SAN FRANCISCO Researchers have created a new phenotypic screening platform that better predicts success of drugs developed to prevent blood vessel tumor growth when moving out of the lab and onto actual tumors.
"This platform allows us to predict what's going to happen in preclinical models," said Enrique Zudaire, Ph.D., staff scientist in the radiation oncology branch of the National Cancer Institute, who presented the findings at the AACR-NCI-EORTC International Conference: Molecular Targets and Cancer Therapeutics, held Nov. 12-16, 2011. "This not only shortens the amount of time that you would need to do screenings and drug discovery but also enhances dramatically the success you're going to have in the next phases."
Zudaire and colleagues developed a phenotypic, high-content, cell-specific fluorescence platform that examines the effectiveness of angiogenesis inhibitors, which shut down or impede tumor growth by hampering blood vessel formation and thus starve the tumor.
Past research has mainly focused on identifying single molecular targets for angiogenesis inhibitors. The new phenotypic platform evaluates how angiogenic inhibitors affect simultaneously entire cells and several steps of the angiogenesis process.
"If you do a screening for activity of a particular enzyme, that's all you're going to get: a drug that targets that specific enzyme activity. That tells you little about how the enzyme works in a complex organization," said Zudaire. As a result, he explained, when many of these drugs advance to phase 2 clinical trials, they are either ineffective or result in side effects that are toxic to the patient.
Researchers validated the platform by screening the 1,970 small molecules that are part of the National Cancer Institute Developmental Therapeutics Program Diversity Set. Through the phenotypic platform, they identified more than 100 lead compounds that were then tested in preclinical models. All tes

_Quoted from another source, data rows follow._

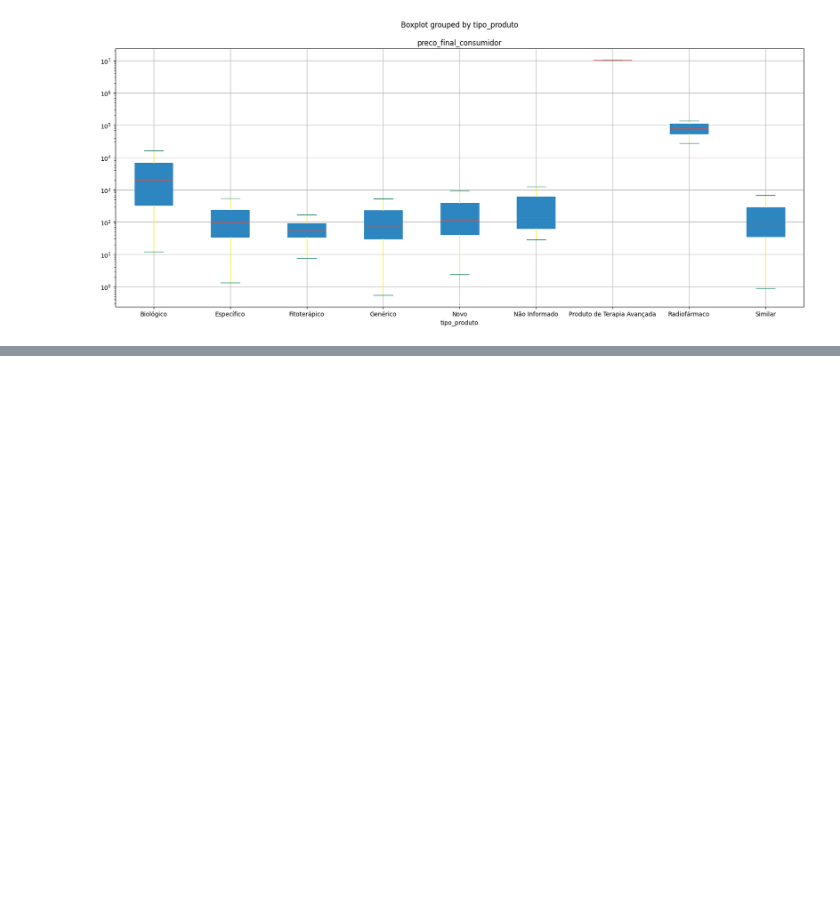
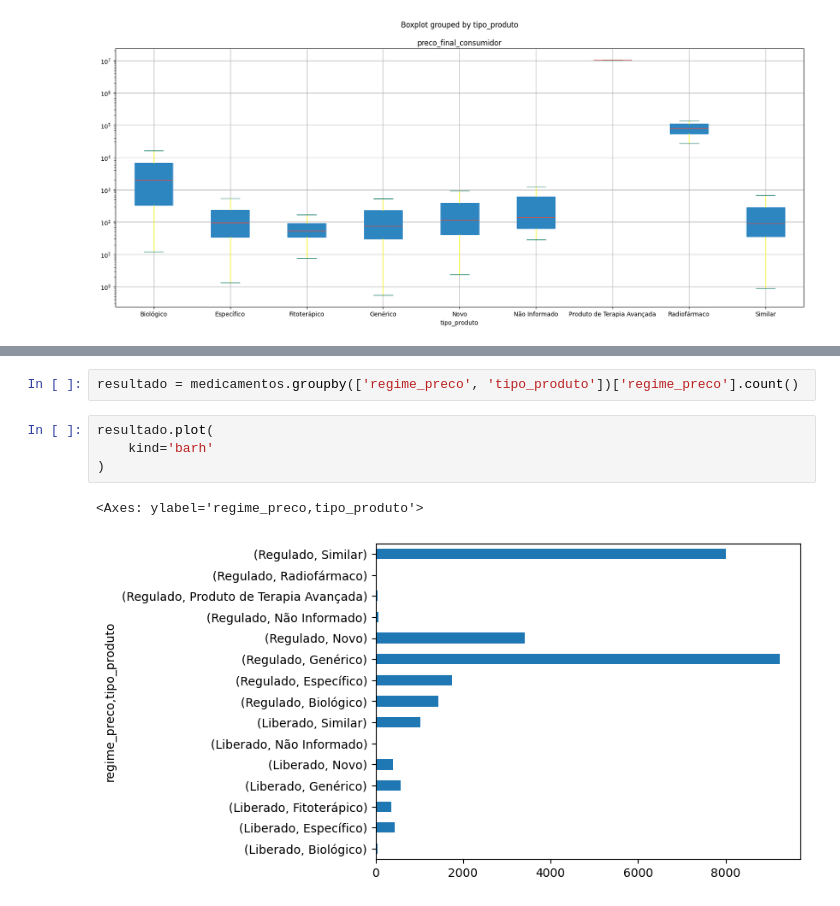
Before and after one commit to Alissonfelipe1234/trilha_dados_agibank, a Jupyter notebook: Modulo 2/medicamentos/precos_consumidor.ipynb, the cells around one changed output, grey strips where cells are left out. Saved outputs shown, nothing was run; the diff lists cells and outputs as text; blank space fills up the shorter version.

```diff
--- a/Modulo 2/medicamentos/precos_consumidor.ipynb
+++ b/Modulo 2/medicamentos/precos_consumidor.ipynb
@@ -636,0 +718,9 @@ display(
+# %%
+resultado = medicamentos.groupby(['regime_preco', 'tipo_produto'])['regime_preco'].count()
+# %%
+resultado.plot(
+    kind='barh'
+)
+# %% [output]
+<Axes: ylabel='regime_preco,tipo_produto'>
+[figure, added]
```
Also changed, not shown: parts of 15 cells of this notebook, 7 other files.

|Contact: Jeremy Moore|
American Association for Cancer Research